WHAT YOU HAVE TO DO> This task asks for the lines from the one with "Above is the" to the final line below, repeated exactly, with pictures omitted.

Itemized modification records

☆ ☆ ☆ ☆

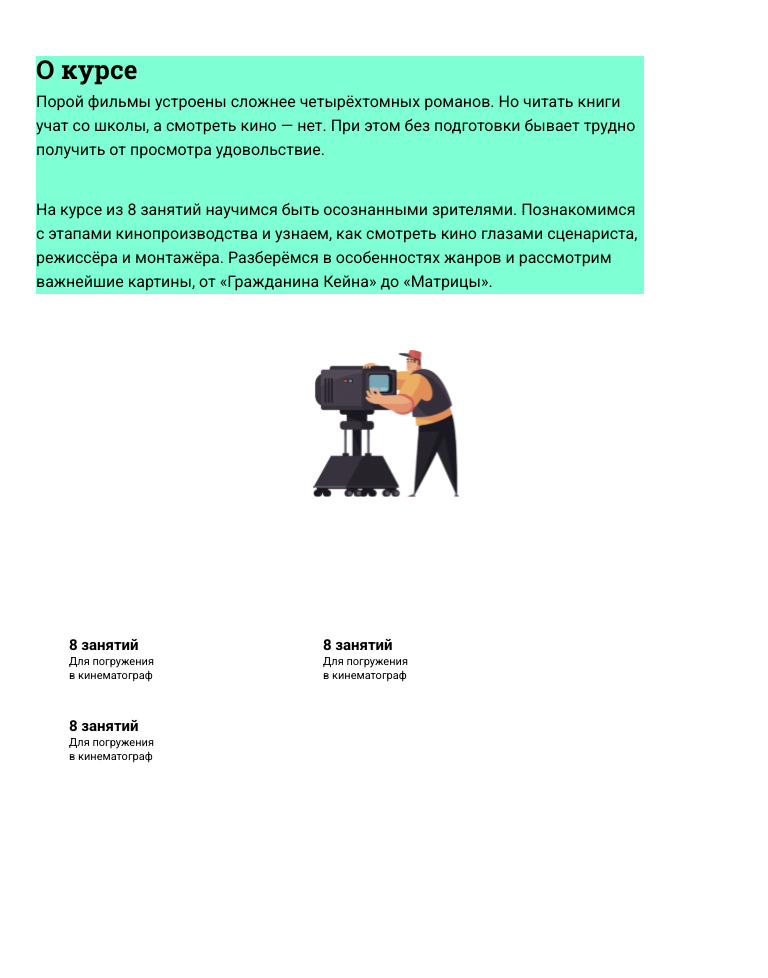
Repository: mirali879/Figma-project1
Page: index.html
These files come from the project's save history. The page is drawn as it stood at one moment and after the next save; the edit follows.
The browser window is 768 px wide. The pictures show the whole page.

Above is the page before, as saved 2023-04-30 12:27:58.

After the next save:
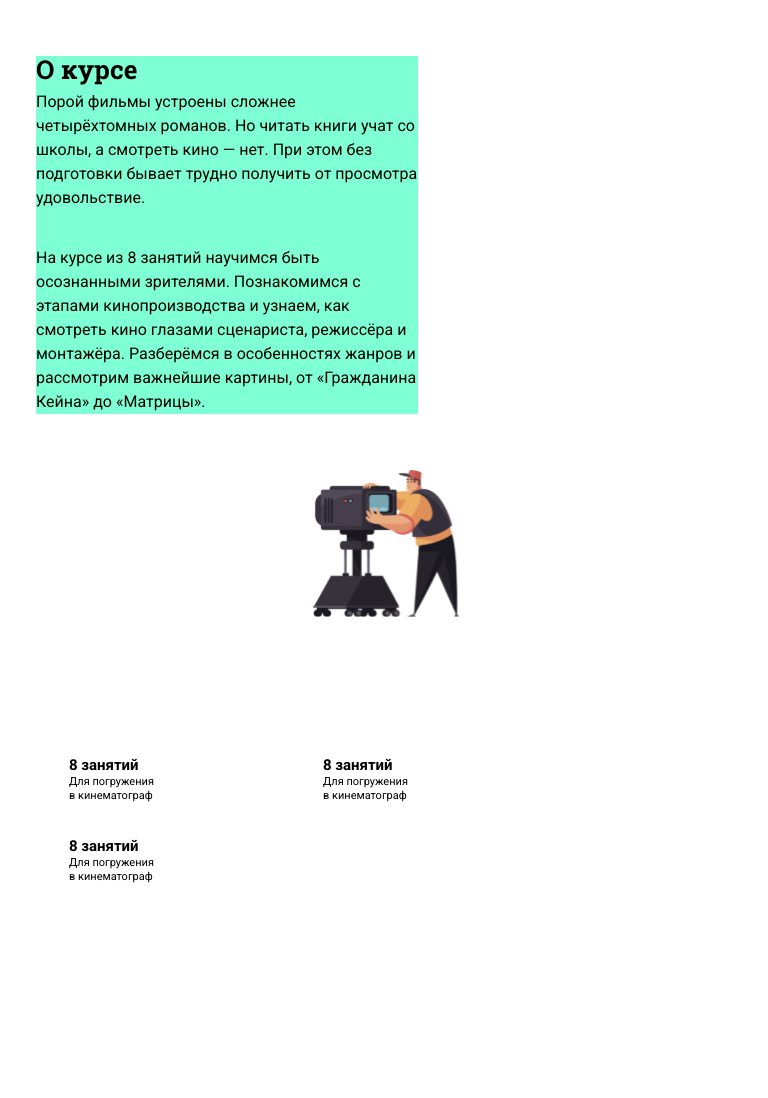
Saved 43 s later.
--- a/index.css
+++ b/index.css
@@ -158,7 +158,6 @@ li h5 {
 
   .left {
     background-color: aquamarine;
-    width: 608px;
   }
 
   .right {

☆ ☆ ☆ ☆

TASK RESPONSE>
Above is the page before, as saved 2023-04-30 12:27:58.

After the next save:
Saved 43 s later.
--- a/index.css
+++ b/index.css
@@ -158,7 +158,6 @@ li h5 {
 
   .left {
     background-color: aquamarine;
-    width: 608px;
   }
 
   .right {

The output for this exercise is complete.